“The brain was smart, but limited in what it could do. It couldn’t do anything big against us without harming itself, but it had control of all the drones, so it began a war of machine versus man.”

 

“The machines struck hard and fast, and before they knew what was going on, the humans were on the run. Hundreds, maybe thousands died, but the rest went underground, hiding in the shafts and tunnels that criss-crossed the ship. A different type of long night had begun.”

 

“Living like actual vermin, in the walls or any other hiding holes they could find, the humans fought with tooth and nail against the machines. They were losing.” Jesiah leans back in his seat and ponders. Petra leans forward, eager to hear more.

 

“Who knows how long they fought for? No one living now remembers. But, one day, the Godsend arrived.” Jesiah looks down at Petra as she reverently whispers, “The psychics.”

 

Jesiah nods. ‘Yes, the psychics. No one knows how or why the gift suddenly appeared in our people, but it gave us the edge we needed in our fight. We took back critical control points and deck by deck, we took back our ship.”

 

“On the last day of the war, our hero, the legendary psychic called only Grey, ripped open the bulkhead protecting the machine brain with only the powers of her mind. It’s defenses had been wiped away, but the machine had the final laugh. It attemped to deleted ALL of our historical files.
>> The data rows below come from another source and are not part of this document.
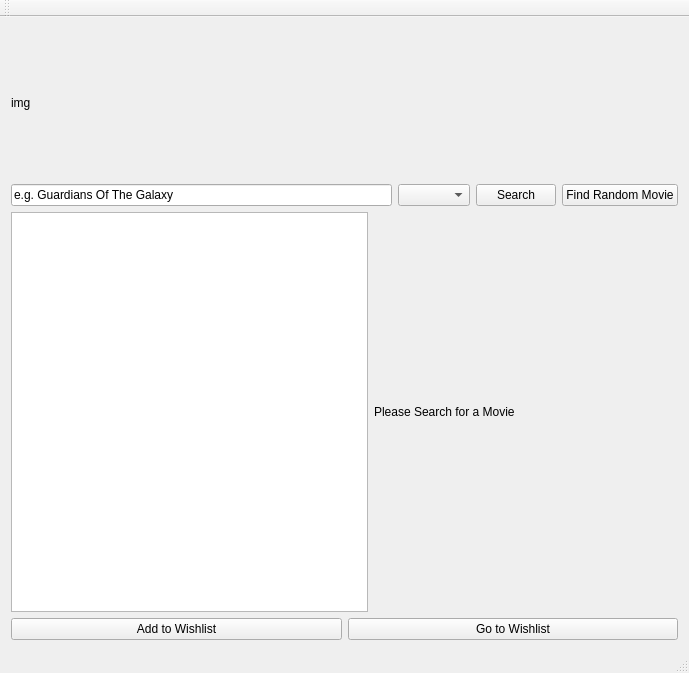
Above: mainwindow.ui from hoang1997/MovieInfoFinder before the change. Below: the same form after it.
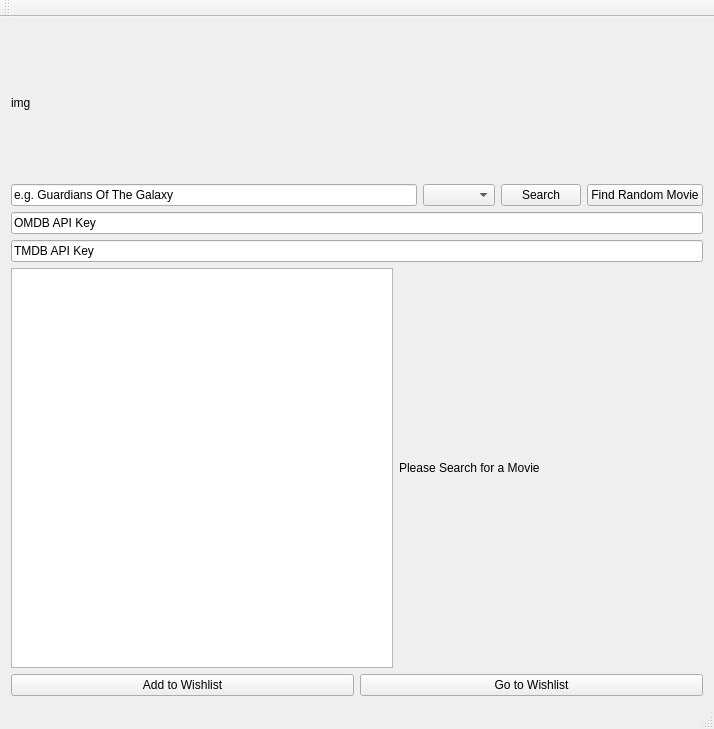
That is the form after the change.

The edit to the form file:
```diff
--- a/mainwindow.ui
+++ b/mainwindow.ui
@@ -6,8 +6,8 @@
    <rect>
     <x>0</x>
     <y>0</y>
-    <width>689</width>
-    <height>662</height>
+    <width>714</width>
+    <height>726</height>
    </rect>
   </property>
   <property name="windowTitle">
@@ -67,6 +67,20 @@
         </item>
        </layout>
       </item>
+      <item>
+       <widget class="QLineEdit" name="lineEdit_2">
+        <property name="text">
+         <string>OMDB API Key</string>
+        </property>
+       </widget>
+      </item>
+      <item>
+       <widget class="QLineEdit" name="lineEdit_3">
+        <property name="text">
+         <string>TMDB API Key</string>
+        </property>
+       </widget>
+      </item>
       <item>
        <layout class="QHBoxLayout" name="horizontalLayout_3">
         <item>
```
Our past. Everything that we had brought with us on our journey.”

 

“Grey and the others with her raced to stop the machine, but they were only partially successful. Our history, the history of humankind, was scrambled. Fact and fiction, it was all combined. We saved our history, but no longer knew where or when or if the events actually happened.”

 

“The machine was also hiding a profound secret: it had found a habital planet.”

 

Jesiah went on about what happened after: the planetary landing, the exploration, the hostile encounters with the indigenous population, the folk they would call the Reapers, and the bloody civil war that happened amongst the colonists, and the tenuous stalemate that occurred. But young Petra was drifting away into sleep, warmed by the fire and a full belly. It was a dear memory.

 

Looking up to the sky, Petra spotted the small moon, Luna rising from the horizon. That means that it’s larger sister, Terra, would be soon behind. Her ears also pick up an unusual sound. Drums. That means Reapers. She adjusted her dufflebag and picked up her pace into town.

 

She needs to alert the town watch and check in on her friends. The ones she left behind when she began her training in Eden city, the capital. She hoped they were ok. Drums meant that the Reapers were preparing for war. The village of Carter was not prepared to resist, having been peaceful for years. With her new training at the psychic academy, Petra knows she can help.

 

She hopes her strength is enough.